That's the message of a study just released in Pediatrics, the official journal of the American Academy of Pediatrics. Researchers found 34 kids ages seven to 11 who were all healthy, didn't have behavioral problems, and were getting what we generally consider "enough" sleep: eight and a half to nine and a half hours a night. For five nights in a row, they asked half of the kids to go to bed an hour later and the other half to go to bed an hour earlier. They asked the parents to rate the kids on their sleepiness, and asked the kids' teachers (who didn't know what group they were in) to rate the kids' behavior--specifically, how moody, restless or impulsive they were. These are behaviors that directly impact a child's ability to pay attention and learn in school.

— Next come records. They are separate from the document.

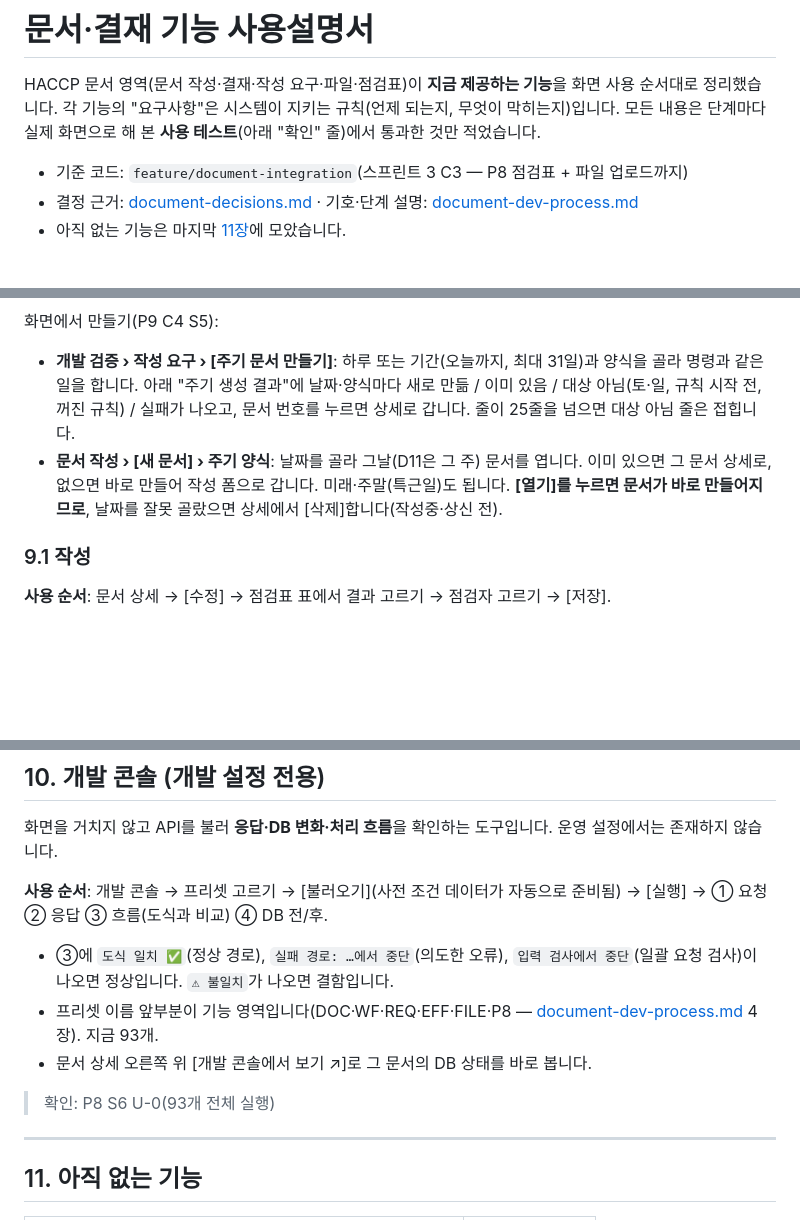
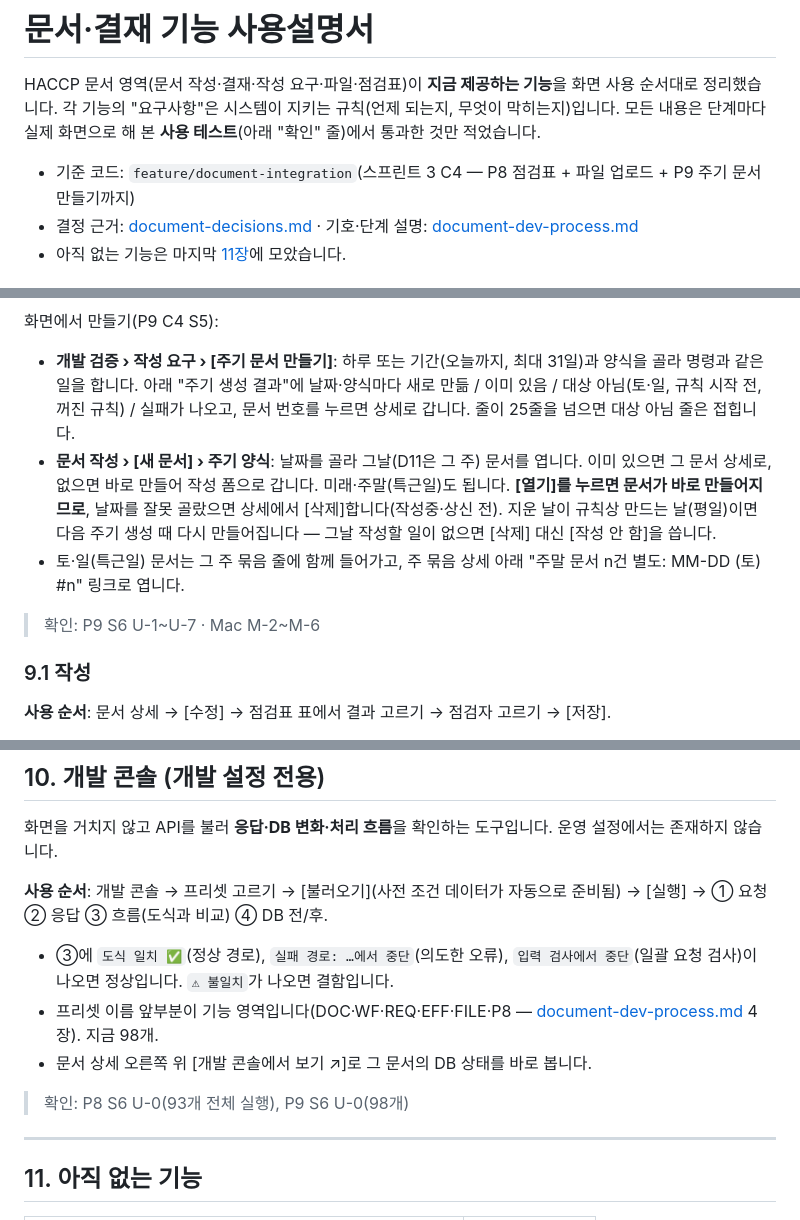
Before and after one commit to hwan20202/HACCP_Managing_Service, a Markdown page: docs/document-user-guide.md, 3 parts joined by grey strips. Drawn GitHub-style; blank space fills up the shorter version.

```diff
--- a/docs/document-user-guide.md
+++ b/docs/document-user-guide.md
@@ -2,7 +2,7 @@
 
 HACCP 문서 영역(문서 작성·결재·작성 요구·파일·점검표)이 **지금 제공하는 기능**을 화면 사용 순서대로 정리했습니다. 각 기능의 "요구사항"은 시스템이 지키는 규칙(언제 되는지, 무엇이 막히는지)입니다. 모든 내용은 단계마다 실제 화면으로 해 본 **사용 테스트**(아래 "확인" 줄)에서 통과한 것만 적었습니다.
 
-- 기준 코드: `feature/document-integration`(스프린트 3 C3 — P8 점검표 + 파일 업로드까지)
+- 기준 코드: `feature/document-integration`(스프린트 3 C4 — P8 점검표 + 파일 업로드 + P9 주기 문서 만들기까지)
 - 결정 근거: [document-decisions.md](document-decisions.md) · 기호·단계 설명: [document-dev-process.md](document-dev-process.md)
 - 아직 없는 기능은 마지막 [11장](#11-아직-없는-기능)에 모았습니다.
 
@@ -300,7 +300,10 @@ HACCP 문서 영역(문서 작성·결재·작성 요구·파일·점검표)이
 화면에서 만들기(P9 C4 S5):
 
 - **개발 검증 › 작성 요구 › [주기 문서 만들기]**: 하루 또는 기간(오늘까지, 최대 31일)과 양식을 골라 명령과 같은 일을 합니다. 아래 "주기 생성 결과"에 날짜·양식마다 새로 만듦 / 이미 있음 / 대상 아님(토·일, 규칙 시작 전, 꺼진 규칙) / 실패가 나오고, 문서 번호를 누르면 상세로 갑니다. 줄이 25줄을 넘으면 대상 아님 줄은 접힙니다.
-- **문서 작성 › [새 문서] › 주기 양식**: 날짜를 골라 그날(D11은 그 주) 문서를 엽니다. 이미 있으면 그 문서 상세로, 없으면 바로 만들어 작성 폼으로 갑니다. 미래·주말(특근일)도 됩니다. **[열기]를 누르면 문서가 바로 만들어지므로**, 날짜를 잘못 골랐으면 상세에서 [삭제]합니다(작성중·상신 전).
+- **문서 작성 › [새 문서] › 주기 양식**: 날짜를 골라 그날(D11은 그 주) 문서를 엽니다. 이미 있으면 그 문서 상세로, 없으면 바로 만들어 작성 폼으로 갑니다. 미래·주말(특근일)도 됩니다. **[열기]를 누르면 문서가 바로 만들어지므로**, 날짜를 잘못 골랐으면 상세에서 [삭제]합니다(작성중·상신 전). 지운 날이 규칙상 만드는 날(평일)이면 다음 주기 생성 때 다시 만들어집니다 — 그날 작성할 일이 없으면 [삭제] 대신 [작성 안 함]을 씁니다.
+- 토·일(특근일) 문서는 그 주 묶음 줄에 함께 들어가고, 주 묶음 상세 아래 "주말 문서 n건 별도: MM-DD (토) #n" 링크로 엽니다.
+
+> 확인: P9 S6 U-1~U-7 · Mac M-2~M-6
 
 ### 9.1 작성
 
@@ -354,10 +357,10 @@ HACCP 문서 영역(문서 작성·결재·작성 요구·파일·점검표)이
 **사용 순서**: 개발 콘솔 → 프리셋 고르기 → [불러오기](사전 조건 데이터가 자동으로 준비됨) → [실행] → ① 요청 ② 응답 ③ 흐름(도식과 비교) ④ DB 전/후.
 
 - ③에 `도식 일치 ✅`(정상 경로), `실패 경로: …에서 중단`(의도한 오류), `입력 검사에서 중단`(일괄 요청 검사)이 나오면 정상입니다. `⚠ 불일치`가 나오면 결함입니다.
-- 프리셋 이름 앞부분이 기능 영역입니다(DOC·WF·REQ·EFF·FILE·P8 — [document-dev-process.md](document-dev-process.md) 4장). 지금 93개.
+- 프리셋 이름 앞부분이 기능 영역입니다(DOC·WF·REQ·EFF·FILE·P8 — [document-dev-process.md](document-dev-process.md) 4장). 지금 98개.
 - 문서 상세 오른쪽 위 [개발 콘솔에서 보기 ↗]로 그 문서의 DB 상태를 바로 봅니다.
 
-> 확인: P8 S6 U-0(93개 전체 실행)
+> 확인: P8 S6 U-0(93개 전체 실행), P9 S6 U-0(98개)
 
 ---
 
```
Also changed, not shown: docs/document-decisions.md (+2 -2 lines), docs/document-dev-process.md (+3 -2 lines).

There were no big surprises in the group that was asked to go to bed an hour later. The kids were sleeper, moodier, more restless and more impulsive (we can all relate, I'm sure--I know I act that way when I get less sleep). But the results with the group that was asked to go to bed early were interesting.

The kids didn't actually sleep a full hour more. It's not easy to fall asleep earlier than you are used to; on average, they only slept 27 extra minutes. But those 27 minutes made a difference: not only did their parents of those kids say they were less sleepy, but their teachers found them to be less moody, restless and impulsive than usual. And remember, these kids were theoretically getting enough sleep before!

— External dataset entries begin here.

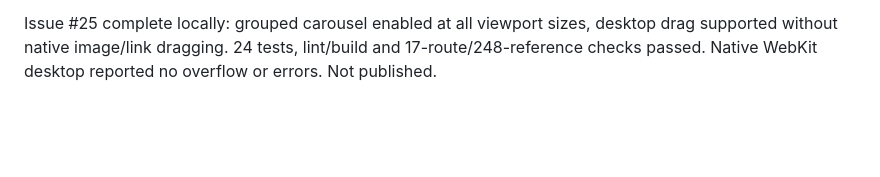
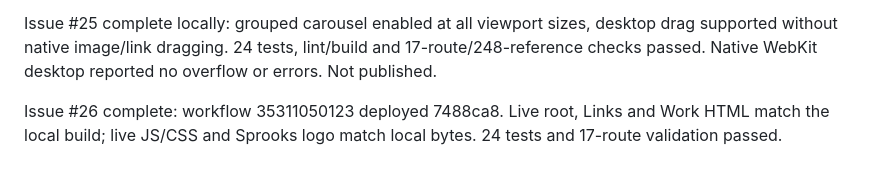
Before and after one commit to WinsonBaring/winsonbaring.github.io, a Markdown page: agent/planning-with-files/current_state.md, the part around the change. Drawn GitHub-style; blank space fills up the shorter version.

Commit message:
docs: verify grouped Links publication (closes #26) [skip ci]

```diff
--- a/agent/planning-with-files/current_state.md
+++ b/agent/planning-with-files/current_state.md
@@ -59,3 +59,5 @@ Issue #24: Mobile Links carousel implemented locally using four existing apps (A
 Issue #24 clarification implemented: three group slides, Sprooks included with actual local logo, swipe/hold interaction without visible navigation controls. Work experience sourced from modern-portfolio/data/experience.ts; services derived from existing workflow work. Not published.
 
 Issue #25 complete locally: grouped carousel enabled at all viewport sizes, desktop drag supported without native image/link dragging. 24 tests, lint/build and 17-route/248-reference checks passed. Native WebKit desktop reported no overflow or errors. Not published.
+
+Issue #26 complete: workflow 35311050123 deployed 7488ca8. Live root, Links and Work HTML match the local build; live JS/CSS and Sprooks logo match local bytes. 24 tests and 17-route validation passed.
```
Also changed, not shown: agent/planning-with-files/progress.md (+2 -0 lines), agent/planning-with-files/task_plan.md (+2 -0 lines).
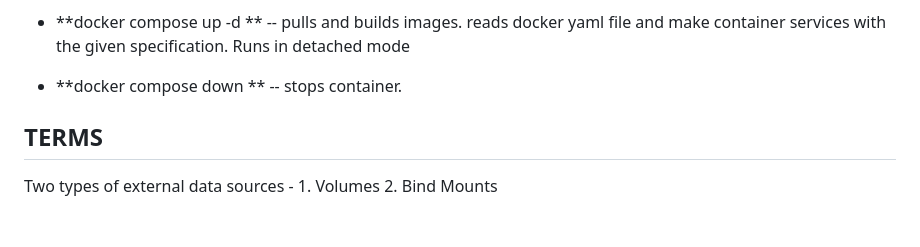
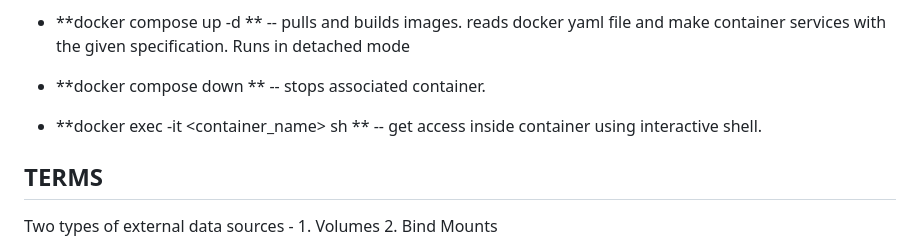
Before and after one commit to ArmAlam/docker-and-k8, a Markdown page: README.md, the part around the change. Rendered like a GitHub page; blank space fills up the shorter version.

Commit message:
chore : docker exec command add

```diff
--- a/README.md
+++ b/README.md
@@ -67,7 +67,9 @@ Here are the list of commands that are used while wokring with docker.
 
 - **docker compose up -d ** -- pulls and builds images. reads docker yaml file and make container services with the given specification. Runs in detached mode
 
-- **docker compose down ** -- stops container.
+- **docker compose down ** -- stops associated container.
+
+- **docker exec -it <container_name> sh ** -- get access inside container using interactive shell.
 
 
 
```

Parents, please pay attention to this study.

We all know that sleep is important. We all know, too, from personal experience, that when we don't get enough we are cranky and don't concentrate or perform as well as we usually do. More and more studies are proving that this is true in kids, too, showing behavioral and learning problems in kids who don't get enough good sleep. Not getting enough sleep is also linked to health problems like obesity.

And at the same time, as a pediatrician I'm seeing kids I'm seeing kids getting less and less sleep. It's worst with the adolescents; just recently I had a high school student tell me that between extracurricular activities and homework, there was simply no way for him to get more than six hours of sleep. Even the ones who don't do much after school are staying up late because they are spending so much time texting or on the Internet. Younger kids are texting too, and so very many of my patients have televisions in their bedrooms that are on until late. Few families have calming routines in the evening; it seems like life goes at a breakneck pace until the moment the lights go out--and parents wonder why the kids don't fall asleep. 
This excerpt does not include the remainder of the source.